Top of Provided material

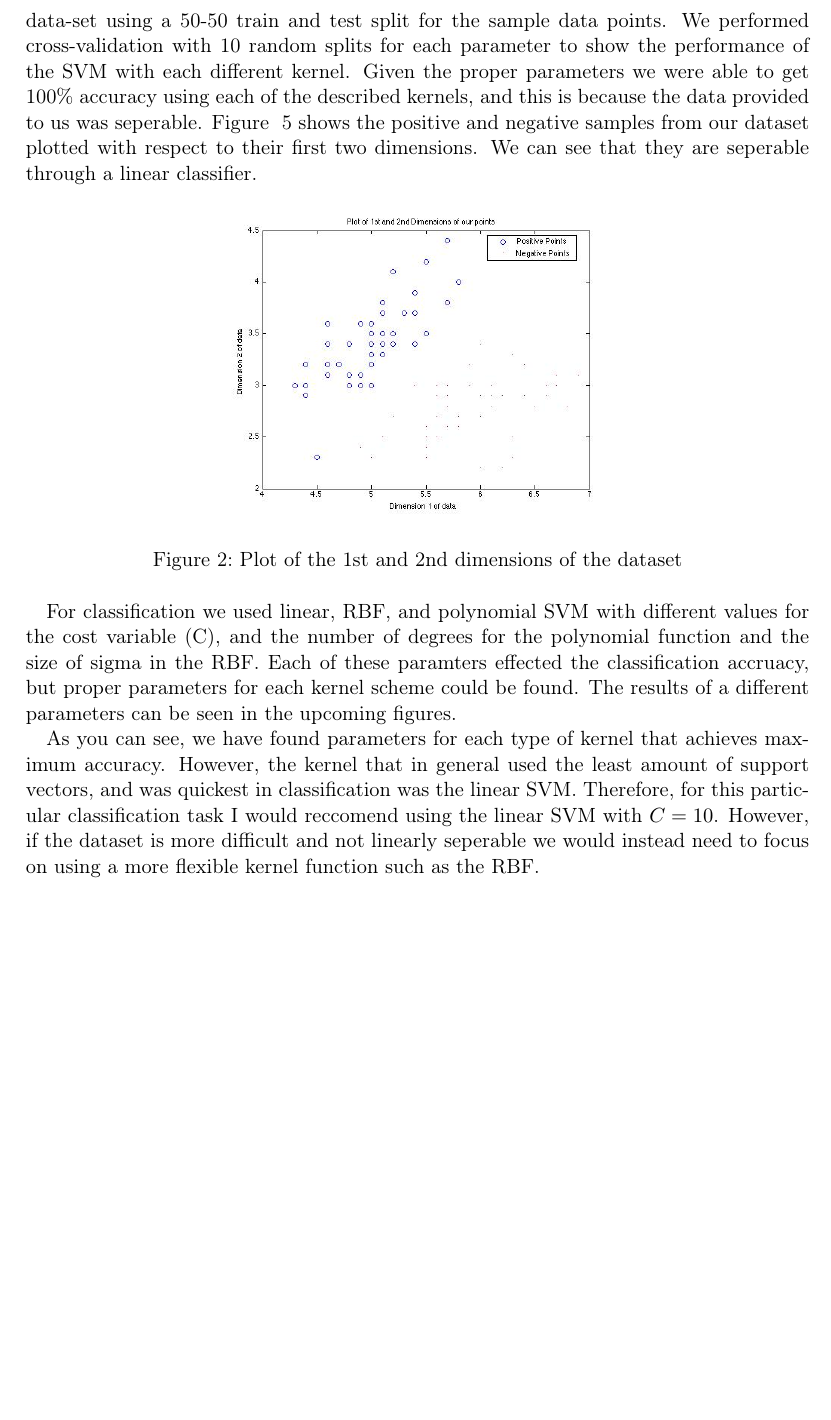
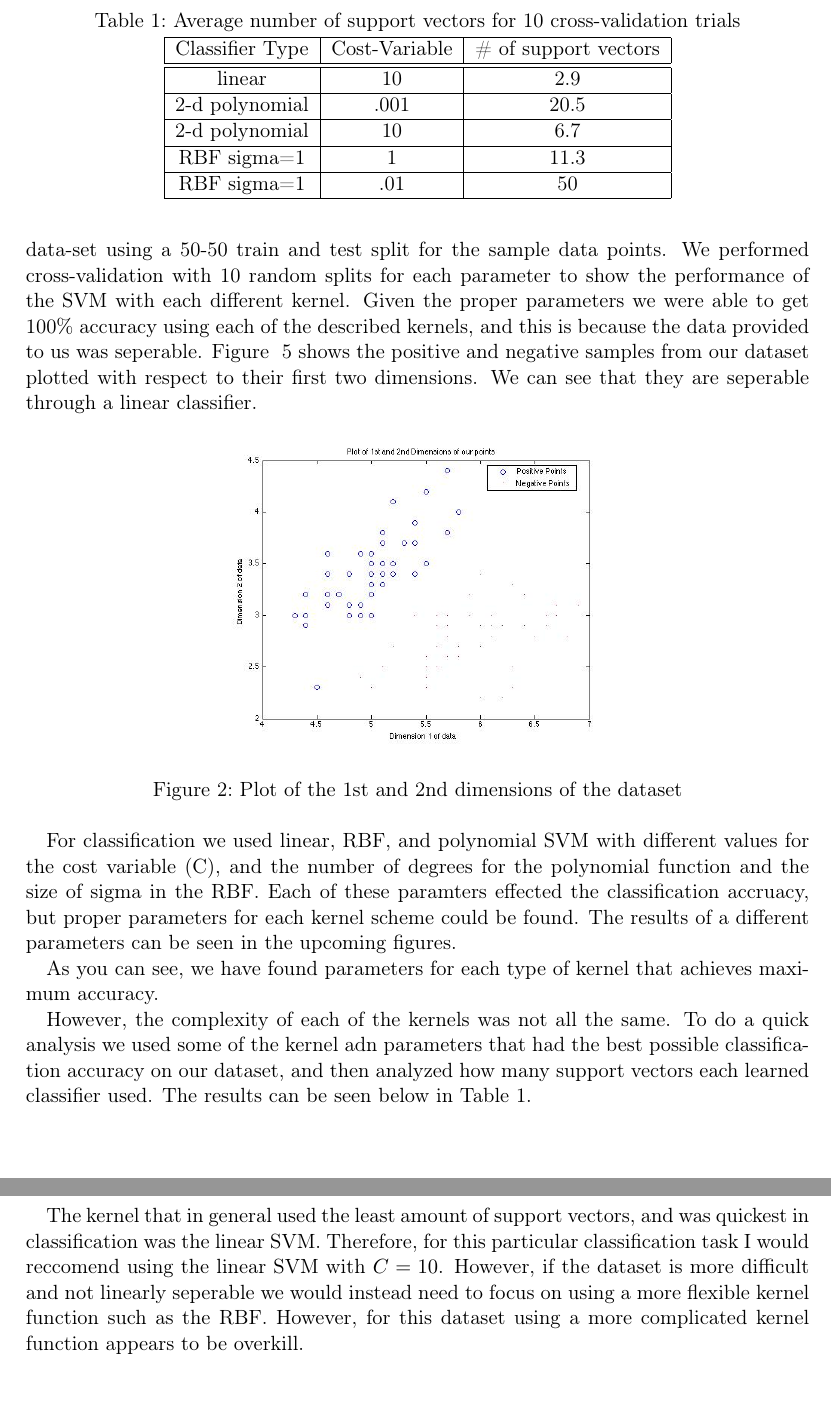
Before and after one commit to jellis505/tripping-hipster, a LaTeX problem sheet (HW2/tex/jge_2105_ML_HW2.tex): part of page 5 of 7 before the commit and two parts of pages 5 and 7 of 7 after it, the two joined at a grey line, cut at the place of the change, the shorter picture padded with empty space. Compiled offline with pdfLaTeX.

Commit message:
Added the stuff on number of support vectors used

```diff
--- a/HW2/tex/jge_2105_ML_HW2.tex
+++ b/HW2/tex/jge_2105_ML_HW2.tex
@@ -225,9 +225,30 @@ The results of a different parameters can be seen in the upcoming figures.
 \end{figure}
 
 As you can see, we have found parameters for each type of kernel that achieves maximum accuracy.
-However, the kernel that in general used the least amount of support vectors, and was quickest in classification was the linear SVM.
+
+However, the complexity of each of the kernels was not all the same.
+To do a quick analysis we used some of the kernel adn parameters that had the best possible classification accuracy on our dataset, and then analyzed how many support vectors each learned classifier used.
+The results can be seen below in Table 1.
+
+\begin{table}
+\centering
+\label{tab:nsv}
+\caption{Average number of support vectors for 10 cross-validation trials}
+\begin{tabular}{|c|c|c|}
+\hline
+Classifier Type & Cost-Variable & \# of support vectors \\ \hline \hline
+linear & 10 & 2.9 \\ \hline
+2-d polynomial & .001 & 20.5 \\ \hline
+2-d polynomial & 10 & 6.7 \\ \hline
+RBF sigma=1 & 1 & 11.3 \\ \hline
+RBF sigma=1 & .01 & 50 \\ \hline
+\end{tabular}
+\end{table}
+
+The kernel that in general used the least amount of support vectors, and was quickest in classification was the linear SVM.
 Therefore, for this particular classification task I would reccomend using the linear SVM with $C=10$.
 However, if the dataset is more difficult and not linearly seperable we would instead need to focus on using a more flexible kernel function such as the RBF.
+However, for this dataset using a more complicated kernel function appears to be overkill.
 
 
 
```
Also changed, not shown: HW2/tex/jge_2105_ML_HW2.pdf, 3 other files.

Bottom of Provided material

What this task involves: Print all data above verbatim, except pictures.

Written response:
Before and after one commit to jellis505/tripping-hipster, a LaTeX problem sheet (HW2/tex/jge_2105_ML_HW2.tex): part of page 5 of 7 before the commit and two parts of pages 5 and 7 of 7 after it, the two joined at a grey line, cut at the place of the change, the shorter picture padded with empty space. Compiled offline with pdfLaTeX.

Commit message:
Added the stuff on number of support vectors used

```diff
--- a/HW2/tex/jge_2105_ML_HW2.tex
+++ b/HW2/tex/jge_2105_ML_HW2.tex
@@ -225,9 +225,30 @@ The results of a different parameters can be seen in the upcoming figures.
 \end{figure}
 
 As you can see, we have found parameters for each type of kernel that achieves maximum accuracy.
-However, the kernel that in general used the least amount of support vectors, and was quickest in classification was the linear SVM.
+
+However, the complexity of each of the kernels was not all the same.
+To do a quick analysis we used some of the kernel adn parameters that had the best possible classification accuracy on our dataset, and then analyzed how many support vectors each learned classifier used.
+The results can be seen below in Table 1.
+
+\begin{table}
+\centering
+\label{tab:nsv}
+\caption{Average number of support vectors for 10 cross-validation trials}
+\begin{tabular}{|c|c|c|}
+\hline
+Classifier Type & Cost-Variable & \# of support vectors \\ \hline \hline
+linear & 10 & 2.9 \\ \hline
+2-d polynomial & .001 & 20.5 \\ \hline
+2-d polynomial & 10 & 6.7 \\ \hline
+RBF sigma=1 & 1 & 11.3 \\ \hline
+RBF sigma=1 & .01 & 50 \\ \hline
+\end{tabular}
+\end{table}
+
+The kernel that in general used the least amount of support vectors, and was quickest in classification was the linear SVM.
 Therefore, for this particular classification task I would reccomend using the linear SVM with $C=10$.
 However, if the dataset is more difficult and not linearly seperable we would instead need to focus on using a more flexible kernel function such as the RBF.
+However, for this dataset using a more complicated kernel function appears to be overkill.
 
 
 
```
Also changed, not shown: HW2/tex/jge_2105_ML_HW2.pdf, 3 other files.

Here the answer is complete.